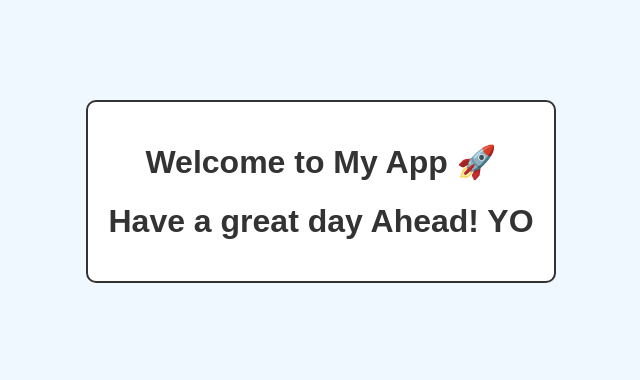
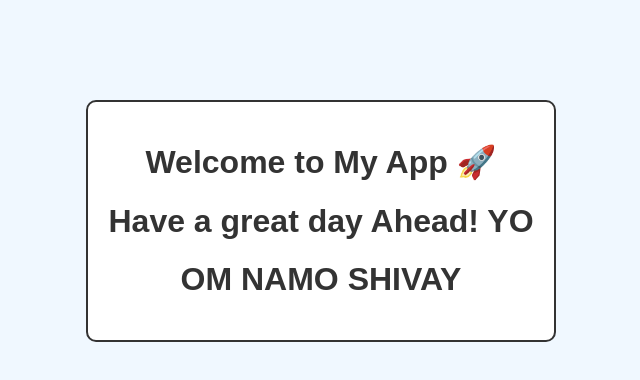
Before and after one commit to rashmishra97/test-app-nginx, a plain HTML site: page index.html in a window 1280 px wide. Shown: the whole page, without its empty margins (319-959 px from the left). Drawn offline with Linux system fonts and the light colour scheme.

Commit message:
changes v2

```diff
--- a/index.html
+++ b/index.html
@@ -9,6 +9,7 @@
     <div class="container">
         <h1>Welcome to My App 🚀</h1>
         <h1>Have a great day Ahead! YO</h1>
+        <h1>OM NAMO SHIVAY</h1>
     </div>
 </body>
 </html>
```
☆ ☆ ☆
Task item> Pictures must not appear in the copy, which must otherwise match the listing exactly.

Answer box>
Before and after one commit to rashmishra97/test-app-nginx, a plain HTML site: page index.html in a window 1280 px wide. Shown: the whole page, without its empty margins (319-959 px from the left). Drawn offline with Linux system fonts and the light colour scheme.

Commit message:
changes v2

```diff
--- a/index.html
+++ b/index.html
@@ -9,6 +9,7 @@
     <div class="container">
         <h1>Welcome to My App 🚀</h1>
         <h1>Have a great day Ahead! YO</h1>
+        <h1>OM NAMO SHIVAY</h1>
     </div>
 </body>
 </html>
```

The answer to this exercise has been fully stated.